Henry Chinaski never cared for the American dream, the thought of needing to become 'something' and fit into the system disgusts him. He believes that life is free and yours to live like you see fit, and if that in some cases involves copious amounts of whiskey then so be it. Henry spends his days drinking and listening to the radio, and he spends his nights drinking and fighting against Eddy who he thinks personifies shallowness and shameless self promoting. Sometimes in the middle of this he finds the time to jot down a few lines of poetry or a short story. After fighting Eddy and winning for a change Henry is thrown out of his regular bar where Eddy is a bartender. This leads him to seek another watering hole where he happens to find Wanda who is a barfly, in her own words "if another man came along with a fifth of whiskey, I'd go with him". Henry is not fazed by this thou and moves in with her. Of course Wanda immediately goes off and sleeps with Eddy, but after some clothes ... Written by
Erik Wallen <email@example.com>
One of the exterior scenes in Barfly shows Mickey Rourke coming out of an old hotel. This hotel was actually The Royal Palms (on Westlake Ave.) which had been a swank men's club in the 30's. By 1986 it was being used to house a residential alcohol treatment program. In one scene, the camera follows the characters down the sidewalk and past a 'wino' drinking from a bottle in a paper bag. That 'drunk' was actually recruited for the movie from the residents at the Royal Palms. See more »
When Henry gets out of bed, Tully has terrible bedhead as their conversation starts. When it cuts back to her a second later, her hair has been neatly brushed. See more »
Silver Threads Among the Gold
Music by H.P. Danks and lyrics by Eben E. Rexford
Arranged by Lou Ukelson
Published by Jimmy Skinner Music (BMI)
Performed by Shot Jackson and Friends
Courtesy of Vetoo Records See more »
This has to be one my favorite movies. I found it very entertaining and fun, which is odd, considering the subject matter. The movie chronicles the misadventures of two talented, yet hopeless drunks. The dialog is snappy and the direction is wonderful. Mickey Rourke gives the film world a glimpse of just how great he could have been. Moreover, Dunaway shows why she will always be considered one of the top female leads of all time. **** out of ****

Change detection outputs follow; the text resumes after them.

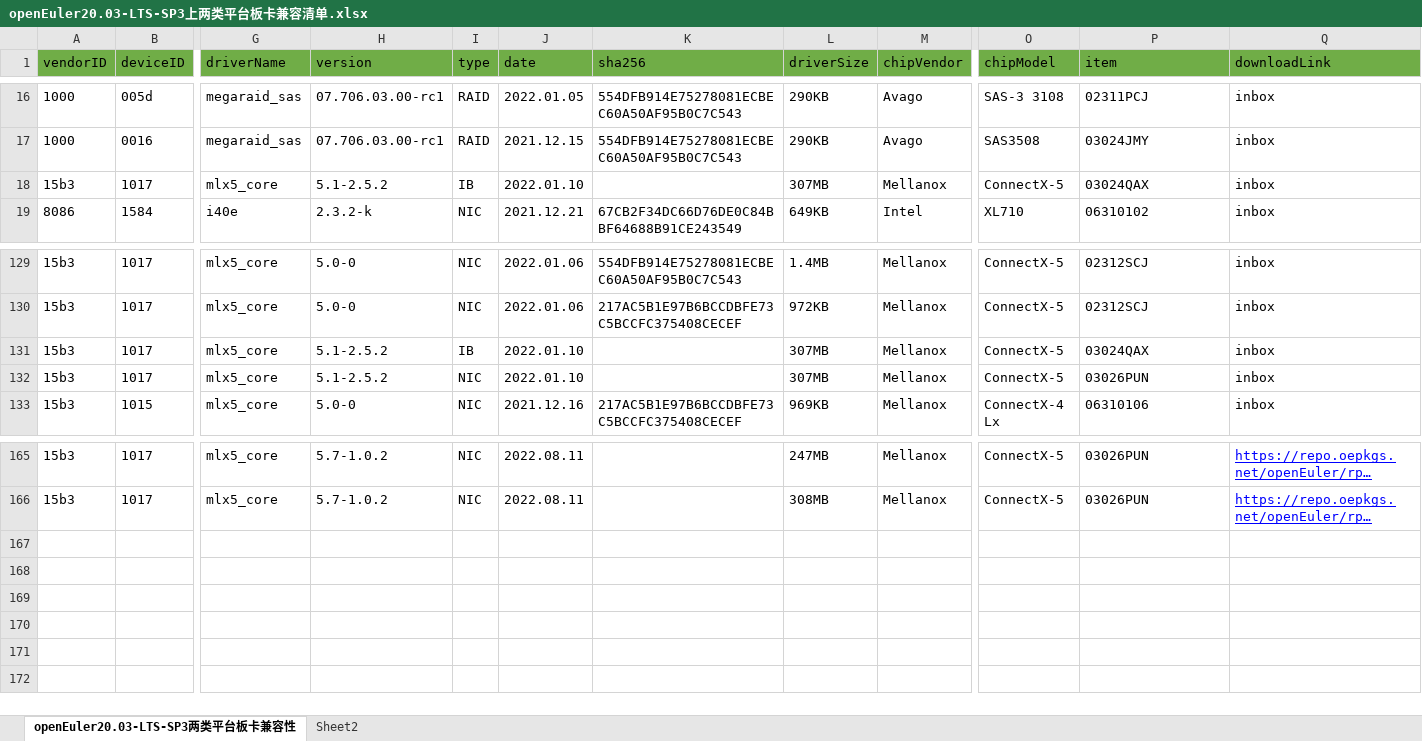
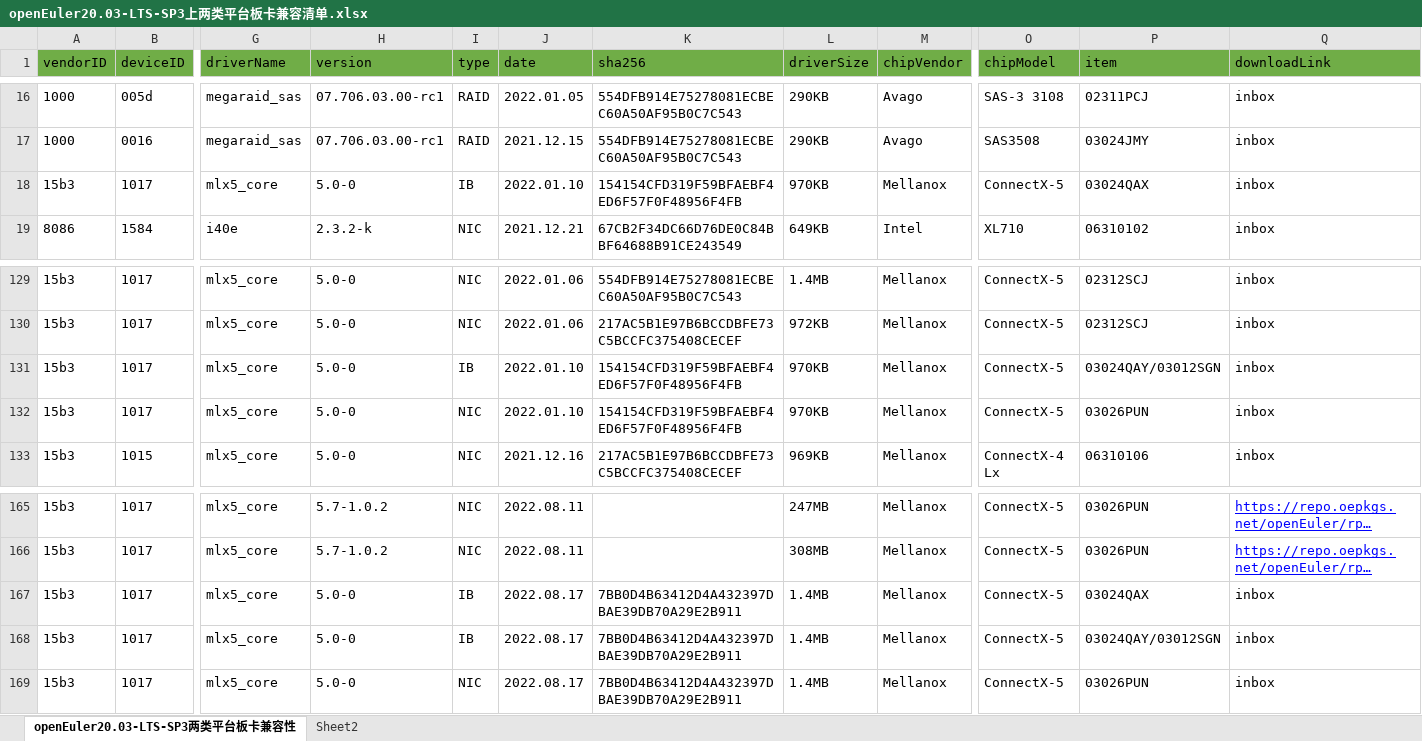
Before and after one commit to openeuler-mirror/website-v2, an Excel workbook: data/compatibility/openEuler20.03-LTS-SP3上两类平台板卡兼容清单.xlsx, sheet openEuler20.03-LTS-SP3两类平台板卡兼容性, drawn as a sheet; only a part is shown, gaps mark what is left out; long unchanged cells end in …; values as stored, in another font and other column widths than the file's, no borders; rows hold the shown columns only; the diff names each change by its address in the sheet, - before the commit and + after, or states it on an @@ line.

```diff
--- a/data/compatibility/openEuler20.03-LTS-SP3上两类平台板卡兼容清单.xlsx (sheet openEuler20.03-LTS-SP3两类平台板卡兼容性)
+++ b/data/compatibility/openEuler20.03-LTS-SP3上两类平台板卡兼容清单.xlsx (sheet openEuler20.03-LTS-SP3两类平台板卡兼容性)
-H18 (version): 5.1-2.5.2
+H18 (version): 5.0-0
-K18 (sha256): (empty)
+K18 (sha256): 154154CFD319F59BFAEBF4ED6F57F0F48956F4FB
-L18 (driverSize): 307MB
+L18 (driverSize): 970KB
-H131:H132 (version): 5.1-2.5.2
+H131:H132 (version): 5.0-0
-K131:K132 (sha256): (empty)
+K131:K132 (sha256): 154154CFD319F59BFAEBF4ED6F57F0F48956F4FB
-L131:L132 (driverSize): 307MB
+L131:L132 (driverSize): 970KB
-P131 (item): 03024QAX
+P131 (item): 03024QAY/03012SGN
+row 167: 15b3 | 1017 | mlx5_core | 5.0-0 | IB | 2022.08.17 | 7BB0D4B63412D4A432397DBAE39DB70A29E2B911 | 1.4MB | Mellanox | ConnectX-5 | 03024QAX | inbox
+row 168: 15b3 | 1017 | mlx5_core | 5.0-0 | IB | 2022.08.17 | 7BB0D4B63412D4A432397DBAE39DB70A29E2B911 | 1.4MB | Mellanox | ConnectX-5 | 03024QAY/03012SGN | inbox
+row 169: 15b3 | 1017 | mlx5_core | 5.0-0 | NIC | 2022.08.17 | 7BB0D4B63412D4A432397DBAE39DB70A29E2B911 | 1.4MB | Mellanox | ConnectX-5 | 03026PUN | inbox
```
Also changed, not shown: data/compatibility/openEuler22.03-LTS上两类平台板卡兼容清单.xlsx, 2 other files.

13 of 19 people found this review helpful.
Was this review helpful to you?